_Dataset entries_
————————
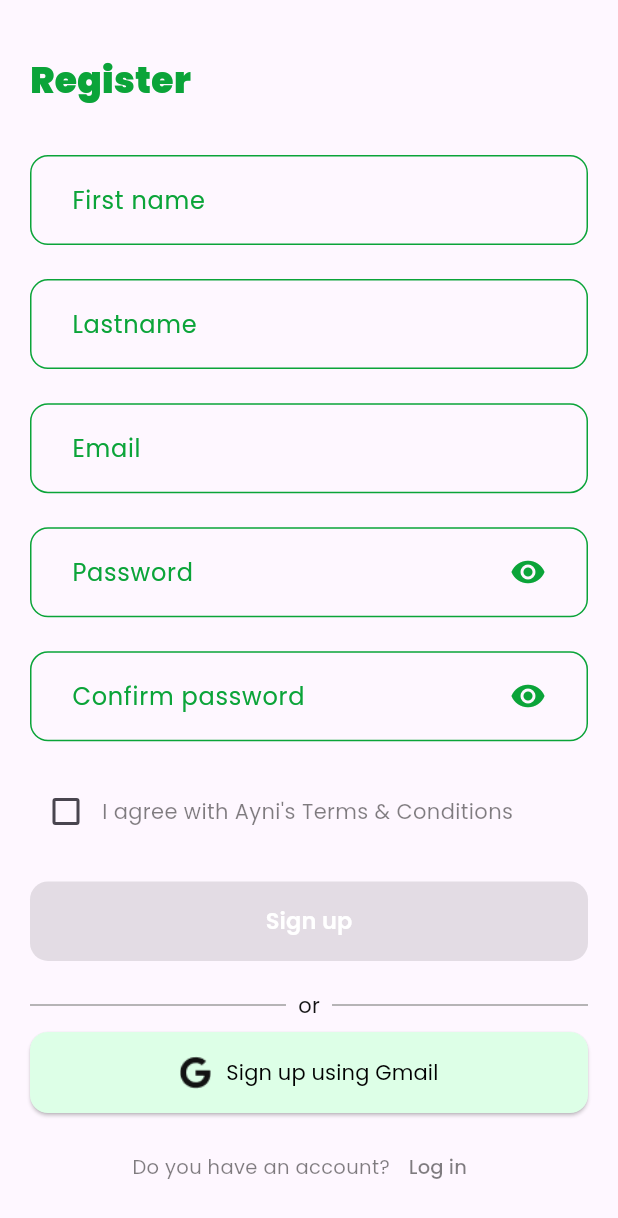
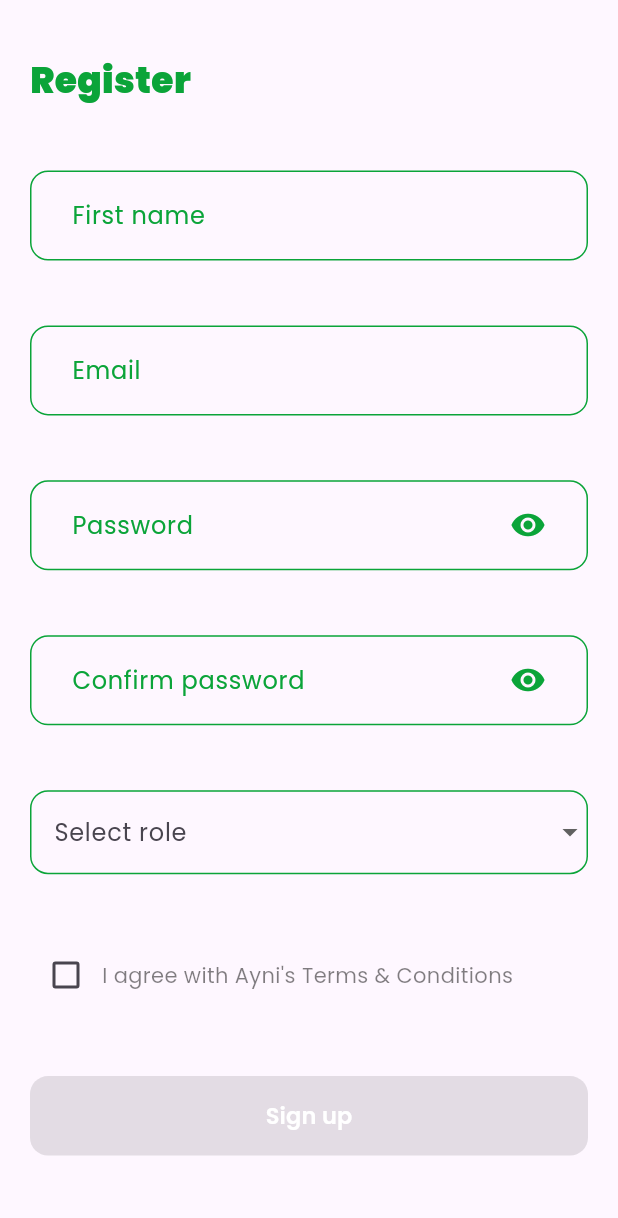
Before and after one commit to IoT-Solutions-SW71-Grupo-4/Ayni-MobileApplication, a Flutter app: the RegisterView screen opened by its route, on a phone screen of 412 x 824 dp. Shown: the top 1218 px of the screen. Run offline on Flutter 3.47's test engine with Material 3 defaults, Android fonts, the phone set to English and light mode, and no system bars; our stand-ins replace flutter_dotenv, flutter_secure_storage, fluttertoast, get, go_router, google_fonts and 2 more; accounts and stored records are empty.

Commit message:
refactor(bc-iam): modified register_view.

```diff
--- a/lib/iam/screens/register_view.dart
+++ b/lib/iam/screens/register_view.dart
@@ -4,6 +4,9 @@ import 'package:ayni_mobile_app/iam/widgets/password_text_field_widget.dart';
 import 'package:ayni_mobile_app/shared/utils/colors.dart';
 import 'package:flutter/material.dart';
 import 'package:go_router/go_router.dart';
+import 'package:fluttertoast/fluttertoast.dart';
+
+import '../services/sign_up_service.dart';
 
 class RegisterView extends StatefulWidget {
   const RegisterView({super.key});
@@ -18,25 +21,30 @@ class _RegisterViewState extends State<RegisterView> {
   final TextEditingController _lastnameController = TextEditingController();
   final TextEditingController _emailController = TextEditingController();
   final TextEditingController _passwordController = TextEditingController();
-  final TextEditingController _confirmPasswordController =
-      TextEditingController();
+  final TextEditingController _confirmPasswordController = TextEditingController();
 
   bool _areTermsAccepted = false;
 
+  // Lista de roles y rol seleccionado
+  final List<String> _roles = ["ROLE_USER", "ROLE_ADMIN"];
+  String? _selectedRole;
+
+  // Valida si el formulario es válido
+  bool get _isFormValid {
+    return _areTermsAccepted &&
+        _selectedRole != null &&
+        _formKey.currentState?.validate() == true;
+  }
+
+  // Validadores
   String? _validatePersonalData(String? value) {
-    if (value == null || value.isEmpty) {
-      return 'Please enter a valid name.';
-    }
-    if (value.length < 3) {
-      return 'Name must be at least 3 characters.';
-    }
+    if (value == null || value.isEmpty) return 'Please enter a valid name.';
+    if (value.length < 3) return 'Name must be at least 3 characters.';
     return null;
   }
 
   String? _validateEmail(String? value) {
-    if (value == null || value.isEmpty) {
-      return 'Please enter your email';
-    }
+    if (value == null || value.isEmpty) return 'Please enter your email';
     if (!RegExp(r'^[^@]+@[^@]+\.[^@]+').hasMatch(value)) {
       return 'Enter a valid email address';
     }
@@ -44,19 +52,57 @@ class _RegisterViewState extends State<RegisterView> {
   }
 
   String? _confirmPassword(String? value) {
-    if (value == null || value.isEmpty) {
-      return 'Please confirm your password';
-    }
+    if (value == null || value.isEmpty) return 'Please confirm your password';
     if (value != _passwordController.text) {
       return "Please, confirm your password correctly";
     }
     return null;
   }
 
-  void _submitForm() {
+  // Método para enviar el formulario
+  void _submitForm() async {
     if (_formKey.currentState!.validate()) {
-      print("Register successful");
+      final signUpService = SignUpService();
+      try {
+        final errorMessage = await signUpService.signUp(
+          "${_firstNameController.text} ${_lastnameController.text}",
+          _emailController.text,
+          _passwordController.text,
+          [_selectedRole!],
+        );
+
+        if (errorMessage == null) {
+          Fluttertoast.showToast(
+            msg: "Registration successful!",
+            backgroundColor: Colors.green,
+            textColor: Colors.white,
+          );
+          context.goNamed("login_view");
+        } else {
+          _showErrorDialog(errorMessage); // Muestra el mensaje específico
+        }
+      } catch (error) {
+        _showErrorDialog("An unexpected error occurred. Please try again.");
+      }
     }
+  }
+
+
+  // Diálogo de error
+  void _showErrorDialog(String message) {
+    showDialog(
+      context: context,
+      builder: (context) => AlertDialog(
+        title: Text("Error"),
+        content: Text(message),
+        actions: [
+          TextButton(
+            onPressed: () => Navigator.of(context).pop(),
+            child: Text("OK"),
+          ),
+        ],
+      ),
+    );
   }
 
   @override
@@ -81,25 +127,20 @@ class _RegisterViewState extends State<RegisterView> {
                     style: TextStyle(
                       fontSize: 24,
                       fontWeight: FontWeight.w900,
-                      color: colors["color-main-green"],
+                      color: colors["color-main-green"] ?? Colors.green,
                     ),
                   ),
                 ),
                 Form(
                   key: _formKey,
                   child: SizedBox(
-                    height: 560,
+                    height: 700,
                     child: Column(
                       mainAxisAlignment: MainAxisAlignment.spaceAround,
                       children: [
                         AuthTextFieldWidget(
                           controller: _firstNameController,
                           labelText: "First name",
-                          validator: _validatePersonalData,
-                        ),
-                        AuthTextFieldWidget(
-                          controller: _lastnameController,
-                          labelText: "Lastname",
                           validator: _validatePersonalData,
                         ),
                         AuthTextFieldWidget(
@@ -116,6 +157,37 @@ class _RegisterViewState extends State<RegisterView> {
                           labelText: "Confirm password",
                           validator: _confirmPassword,
                         ),
+                        DropdownButtonFormField<String>(
+                          value: _selectedRole,
+                          onChanged: (value) {
+                            setState(() {
+                              _selectedRole = value;
+                            });
+                          },
+                          decoration: InputDecoration(
+                            labelText: "Select role",
+                            enabledBorder: OutlineInputBorder(
+                              borderRadius: BorderRadius.circular(12),
+                              borderSide: BorderSide(
+                                color: colors["color-main-green"] ?? Colors.green,
+                              ),
+                            ),
+                            focusedBorder: OutlineInputBorder(
+                              borderRadius: BorderRadius.circular(12),
+                              borderSide: BorderSide(
+                                color: colors["color-main-green"] ?? Colors.green,
+                              ),
+                            ),
+                          ),
+                          items: _roles
+                              .map((role) => DropdownMenuItem<String>(
+                            value: role,
+                            child: Text(role),
+                          ))
+                              .toList(),
+                          validator: (value) =>
+                          value == null ? 'Please select a role' : null,
+                        ),
                         CheckboxWidget(
                           value: _areTermsAccepted,
                           onChanged: (bool? val) {
@@ -126,9 +198,10 @@ class _RegisterViewState extends State<RegisterView> {
                           text: "I agree with Ayni's Terms & Conditions",
                         ),
                         ElevatedButton(
-                          onPressed: _areTermsAccepted ? _submitForm : null,
+                          onPressed: _isFormValid ? _submitForm : null,
                           style: ElevatedButton.styleFrom(
-                            backgroundColor: colors["color-main-green"],
+                            backgroundColor:
+                            colors["color-main-green"] ?? Colors.green,
                             padding: const EdgeInsets.symmetric(vertical: 16.0),
                             shape: RoundedRectangleBorder(
                                 borderRadius: BorderRadius.circular(12)),
@@ -141,7 +214,7 @@ class _RegisterViewState extends State<RegisterView> {
                                 style: TextStyle(
                                   fontSize: 15,
                                   fontWeight: FontWeight.w600,
-                                  color: colors["color-white"],
+                                  color: colors["color-white"] ?? Colors.white,
                                 ),
                               ),
                             ),
@@ -151,99 +224,6 @@ class _RegisterViewState extends State<RegisterView> {
                     ),
                   ),
                 ),
-                Padding(
-                  padding: const EdgeInsets.symmetric(vertical: 8.0),
-                  child: Row(
-                    children: [
-                      Expanded(
-                        child: Container(
-                          height: 1, // Altura de la línea
-                          color: Colors.grey, // Color de la línea
-                        ),
-                      ),
-                      const Padding(
-                        padding: EdgeInsets.symmetric(
-                            horizontal: 8.0), // Espacio alrededor del texto
-                        child: Text(
-                          'or',
-                          style: TextStyle(
-                            fontSize: 14,
-                            color: Color(0xFF121212), // Color del texto
-                          ),
-                        ),
-                      ),
-                      Expanded(
-                        child: Container(
-                          height: 1, // Altura de la línea
-                          color: Colors.grey, // Color de la línea
-                        ),
-                      ),
-                    ],
-                  ),
-                ),
-                Column(
-                  children: [
-                    ElevatedButton(
-                      onPressed: () => {},
-                      style: ElevatedButton.styleFrom(
-                        backgroundColor: colors["color-light-green"],
-                        padding: const EdgeInsets.symmetric(vertical: 16.0),
-                        shape: RoundedRectangleBorder(
-                            borderRadius: BorderRadius.circular(12)),
-                      ),
-                      child: SizedBox(
-                        width: double.infinity,
-                        child: Center(
-                          child: Row(
-                            mainAxisSize: MainAxisSize.min,
-                            children: [
-                              Image.asset(
-                                'assets/images/google-logo.png',
-                                height: 22,
-                              ),
-                              const SizedBox(width: 10),
-                              Text(
-                                "Sign up using Gmail",
-                                style: TextStyle(
-                                  fontSize: 14,
-                                  fontWeight: FontWeight.w400,
-                                  color: colors["color-black"],
-                                ),
-                              ),
-                            ],
-                          ),
-                        ),
-                      ),
-                    ),
-                    Padding(
-                      padding: const EdgeInsets.fromLTRB(0, 12, 0, 0),
-                      child: Row(
-                        mainAxisSize: MainAxisSize.min,
-                        children: [
-                          Text(
-                            "Do you have an account?",
-                            style: TextStyle(
-                              fontSize: 13,
-                              color: colors["color-50-black"],
-                            ),
-                          ),
-                          TextButton(
-                            onPressed: () {
-                              context.goNamed("login_view");
-                            },
-                            child: Text(
-                              "Log in",
-                              style: TextStyle(
-                                fontSize: 13,
-                                color: colors["color-50-black"],
-                              ),
-                            ),
-                          )
-                        ],
-                      ),
-                    ),
-                  ],
-                ),
               ],
             ),
           ),
```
————————
_Your objective_
Extract each line from the entries above that contains the string "class".

_Answer section_
 class RegisterView extends StatefulWidget {
@@ -18,25 +21,30 @@ class _RegisterViewState extends State<RegisterView> {
@@ -44,19 +52,57 @@ class _RegisterViewState extends State<RegisterView> {
@@ -81,25 +127,20 @@ class _RegisterViewState extends State<RegisterView> {
@@ -116,6 +157,37 @@ class _RegisterViewState extends State<RegisterView> {
@@ -126,9 +198,10 @@ class _RegisterViewState extends State<RegisterView> {
@@ -141,7 +214,7 @@ class _RegisterViewState extends State<RegisterView> {
@@ -151,99 +224,6 @@ class _RegisterViewState extends State<RegisterView> {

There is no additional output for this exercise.